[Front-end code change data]
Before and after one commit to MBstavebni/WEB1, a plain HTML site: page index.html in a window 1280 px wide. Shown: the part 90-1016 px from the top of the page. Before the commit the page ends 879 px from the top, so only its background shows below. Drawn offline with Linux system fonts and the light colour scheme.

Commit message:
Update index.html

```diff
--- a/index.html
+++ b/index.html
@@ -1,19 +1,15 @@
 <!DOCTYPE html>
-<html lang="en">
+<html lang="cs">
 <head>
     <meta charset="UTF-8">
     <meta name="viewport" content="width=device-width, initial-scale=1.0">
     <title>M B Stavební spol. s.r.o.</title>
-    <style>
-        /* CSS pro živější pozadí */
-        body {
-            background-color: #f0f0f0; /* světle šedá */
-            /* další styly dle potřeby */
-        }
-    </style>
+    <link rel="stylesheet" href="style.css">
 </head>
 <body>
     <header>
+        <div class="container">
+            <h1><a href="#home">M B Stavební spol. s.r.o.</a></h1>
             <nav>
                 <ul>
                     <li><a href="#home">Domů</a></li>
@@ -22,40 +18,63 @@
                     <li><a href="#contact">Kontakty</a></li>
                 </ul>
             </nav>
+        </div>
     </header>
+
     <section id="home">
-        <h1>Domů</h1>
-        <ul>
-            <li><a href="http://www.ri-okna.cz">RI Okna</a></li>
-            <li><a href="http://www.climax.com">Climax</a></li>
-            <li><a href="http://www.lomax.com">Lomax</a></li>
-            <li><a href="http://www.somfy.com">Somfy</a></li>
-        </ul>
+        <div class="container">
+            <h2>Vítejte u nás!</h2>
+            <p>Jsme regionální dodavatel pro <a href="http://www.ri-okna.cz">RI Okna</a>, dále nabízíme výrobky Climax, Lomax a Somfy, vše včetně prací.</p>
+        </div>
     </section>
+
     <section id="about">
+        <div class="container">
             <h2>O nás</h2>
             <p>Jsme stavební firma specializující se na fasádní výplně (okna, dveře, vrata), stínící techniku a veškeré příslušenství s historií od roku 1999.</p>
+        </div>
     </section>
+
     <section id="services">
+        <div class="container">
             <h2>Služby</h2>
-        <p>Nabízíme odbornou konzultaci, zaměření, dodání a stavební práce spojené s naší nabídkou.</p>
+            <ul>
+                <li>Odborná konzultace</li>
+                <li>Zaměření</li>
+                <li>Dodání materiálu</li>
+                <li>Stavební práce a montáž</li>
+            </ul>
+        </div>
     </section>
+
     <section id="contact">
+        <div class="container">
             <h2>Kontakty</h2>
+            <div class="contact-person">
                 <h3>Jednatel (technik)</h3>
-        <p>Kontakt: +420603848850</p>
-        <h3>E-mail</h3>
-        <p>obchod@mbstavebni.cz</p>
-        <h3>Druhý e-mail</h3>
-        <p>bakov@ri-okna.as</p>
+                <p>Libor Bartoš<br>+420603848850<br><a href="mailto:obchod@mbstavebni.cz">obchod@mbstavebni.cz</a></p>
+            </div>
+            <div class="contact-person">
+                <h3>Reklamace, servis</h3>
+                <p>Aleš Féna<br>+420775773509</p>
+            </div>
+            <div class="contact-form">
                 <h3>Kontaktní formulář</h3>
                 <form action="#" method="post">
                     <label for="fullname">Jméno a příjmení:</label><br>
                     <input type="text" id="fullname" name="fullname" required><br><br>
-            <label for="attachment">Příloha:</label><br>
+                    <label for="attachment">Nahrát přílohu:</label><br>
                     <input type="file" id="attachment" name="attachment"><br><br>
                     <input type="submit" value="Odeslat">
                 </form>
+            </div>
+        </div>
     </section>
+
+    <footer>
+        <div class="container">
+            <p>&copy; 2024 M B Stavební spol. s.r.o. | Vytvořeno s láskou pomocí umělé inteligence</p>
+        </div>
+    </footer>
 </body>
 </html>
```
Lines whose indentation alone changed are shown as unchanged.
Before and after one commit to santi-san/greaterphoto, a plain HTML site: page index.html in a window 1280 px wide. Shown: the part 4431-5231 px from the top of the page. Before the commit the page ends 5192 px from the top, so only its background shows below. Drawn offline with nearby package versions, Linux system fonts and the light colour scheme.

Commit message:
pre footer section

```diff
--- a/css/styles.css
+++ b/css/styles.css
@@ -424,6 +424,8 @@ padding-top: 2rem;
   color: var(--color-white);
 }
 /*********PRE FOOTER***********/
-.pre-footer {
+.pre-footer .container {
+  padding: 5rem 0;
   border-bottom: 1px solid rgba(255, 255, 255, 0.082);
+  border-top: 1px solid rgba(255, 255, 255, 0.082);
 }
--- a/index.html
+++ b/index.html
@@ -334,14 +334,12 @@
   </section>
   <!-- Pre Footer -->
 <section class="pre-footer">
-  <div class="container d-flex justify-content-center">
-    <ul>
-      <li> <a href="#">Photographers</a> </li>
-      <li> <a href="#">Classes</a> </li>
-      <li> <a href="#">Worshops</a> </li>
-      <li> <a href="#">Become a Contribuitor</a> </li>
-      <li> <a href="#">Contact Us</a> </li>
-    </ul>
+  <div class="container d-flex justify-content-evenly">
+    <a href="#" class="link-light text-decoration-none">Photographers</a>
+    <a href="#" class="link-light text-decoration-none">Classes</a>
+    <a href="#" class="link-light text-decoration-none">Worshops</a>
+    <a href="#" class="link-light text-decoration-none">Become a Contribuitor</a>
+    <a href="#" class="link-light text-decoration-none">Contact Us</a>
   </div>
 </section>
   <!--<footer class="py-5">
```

- [To do]
In full and word for word, set down the records shown above.

- [Solution to this task]
Before and after one commit to MBstavebni/WEB1, a plain HTML site: page index.html in a window 1280 px wide. Shown: the part 90-1016 px from the top of the page. Before the commit the page ends 879 px from the top, so only its background shows below. Drawn offline with Linux system fonts and the light colour scheme.

Commit message:
Update index.html

```diff
--- a/index.html
+++ b/index.html
@@ -1,19 +1,15 @@
 <!DOCTYPE html>
-<html lang="en">
+<html lang="cs">
 <head>
     <meta charset="UTF-8">
     <meta name="viewport" content="width=device-width, initial-scale=1.0">
     <title>M B Stavební spol. s.r.o.</title>
-    <style>
-        /* CSS pro živější pozadí */
-        body {
-            background-color: #f0f0f0; /* světle šedá */
-            /* další styly dle potřeby */
-        }
-    </style>
+    <link rel="stylesheet" href="style.css">
 </head>
 <body>
     <header>
+        <div class="container">
+            <h1><a href="#home">M B Stavební spol. s.r.o.</a></h1>
             <nav>
                 <ul>
                     <li><a href="#home">Domů</a></li>
@@ -22,40 +18,63 @@
                     <li><a href="#contact">Kontakty</a></li>
                 </ul>
             </nav>
+        </div>
     </header>
+
     <section id="home">
-        <h1>Domů</h1>
-        <ul>
-            <li><a href="http://www.ri-okna.cz">RI Okna</a></li>
-            <li><a href="http://www.climax.com">Climax</a></li>
-            <li><a href="http://www.lomax.com">Lomax</a></li>
-            <li><a href="http://www.somfy.com">Somfy</a></li>
-        </ul>
+        <div class="container">
+            <h2>Vítejte u nás!</h2>
+            <p>Jsme regionální dodavatel pro <a href="http://www.ri-okna.cz">RI Okna</a>, dále nabízíme výrobky Climax, Lomax a Somfy, vše včetně prací.</p>
+        </div>
     </section>
+
     <section id="about">
+        <div class="container">
             <h2>O nás</h2>
             <p>Jsme stavební firma specializující se na fasádní výplně (okna, dveře, vrata), stínící techniku a veškeré příslušenství s historií od roku 1999.</p>
+        </div>
     </section>
+
     <section id="services">
+        <div class="container">
             <h2>Služby</h2>
-        <p>Nabízíme odbornou konzultaci, zaměření, dodání a stavební práce spojené s naší nabídkou.</p>
+            <ul>
+                <li>Odborná konzultace</li>
+                <li>Zaměření</li>
+                <li>Dodání materiálu</li>
+                <li>Stavební práce a montáž</li>
+            </ul>
+        </div>
     </section>
+
     <section id="contact">
+        <div class="container">
             <h2>Kontakty</h2>
+            <div class="contact-person">
                 <h3>Jednatel (technik)</h3>
-        <p>Kontakt: +420603848850</p>
-        <h3>E-mail</h3>
-        <p>obchod@mbstavebni.cz</p>
-        <h3>Druhý e-mail</h3>
-        <p>bakov@ri-okna.as</p>
+                <p>Libor Bartoš<br>+420603848850<br><a href="mailto:obchod@mbstavebni.cz">obchod@mbstavebni.cz</a></p>
+            </div>
+            <div class="contact-person">
+                <h3>Reklamace, servis</h3>
+                <p>Aleš Féna<br>+420775773509</p>
+            </div>
+            <div class="contact-form">
                 <h3>Kontaktní formulář</h3>
                 <form action="#" method="post">
                     <label for="fullname">Jméno a příjmení:</label><br>
                     <input type="text" id="fullname" name="fullname" required><br><br>
-            <label for="attachment">Příloha:</label><br>
+                    <label for="attachment">Nahrát přílohu:</label><br>
                     <input type="file" id="attachment" name="attachment"><br><br>
                     <input type="submit" value="Odeslat">
                 </form>
+            </div>
+        </div>
     </section>
+
+    <footer>
+        <div class="container">
+            <p>&copy; 2024 M B Stavební spol. s.r.o. | Vytvořeno s láskou pomocí umělé inteligence</p>
+        </div>
+    </footer>
 </body>
 </html>
```
Lines whose indentation alone changed are shown as unchanged.
Before and after one commit to santi-san/greaterphoto, a plain HTML site: page index.html in a window 1280 px wide. Shown: the part 4431-5231 px from the top of the page. Before the commit the page ends 5192 px from the top, so only its background shows below. Drawn offline with nearby package versions, Linux system fonts and the light colour scheme.

Commit message:
pre footer section

```diff
--- a/css/styles.css
+++ b/css/styles.css
@@ -424,6 +424,8 @@ padding-top: 2rem;
   color: var(--color-white);
 }
 /*********PRE FOOTER***********/
-.pre-footer {
+.pre-footer .container {
+  padding: 5rem 0;
   border-bottom: 1px solid rgba(255, 255, 255, 0.082);
+  border-top: 1px solid rgba(255, 255, 255, 0.082);
 }
--- a/index.html
+++ b/index.html
@@ -334,14 +334,12 @@
   </section>
   <!-- Pre Footer -->
 <section class="pre-footer">
-  <div class="container d-flex justify-content-center">
-    <ul>
-      <li> <a href="#">Photographers</a> </li>
-      <li> <a href="#">Classes</a> </li>
-      <li> <a href="#">Worshops</a> </li>
-      <li> <a href="#">Become a Contribuitor</a> </li>
-      <li> <a href="#">Contact Us</a> </li>
-    </ul>
+  <div class="container d-flex justify-content-evenly">
+    <a href="#" class="link-light text-decoration-none">Photographers</a>
+    <a href="#" class="link-light text-decoration-none">Classes</a>
+    <a href="#" class="link-light text-decoration-none">Worshops</a>
+    <a href="#" class="link-light text-decoration-none">Become a Contribuitor</a>
+    <a href="#" class="link-light text-decoration-none">Contact Us</a>
   </div>
 </section>
   <!--<footer class="py-5">
```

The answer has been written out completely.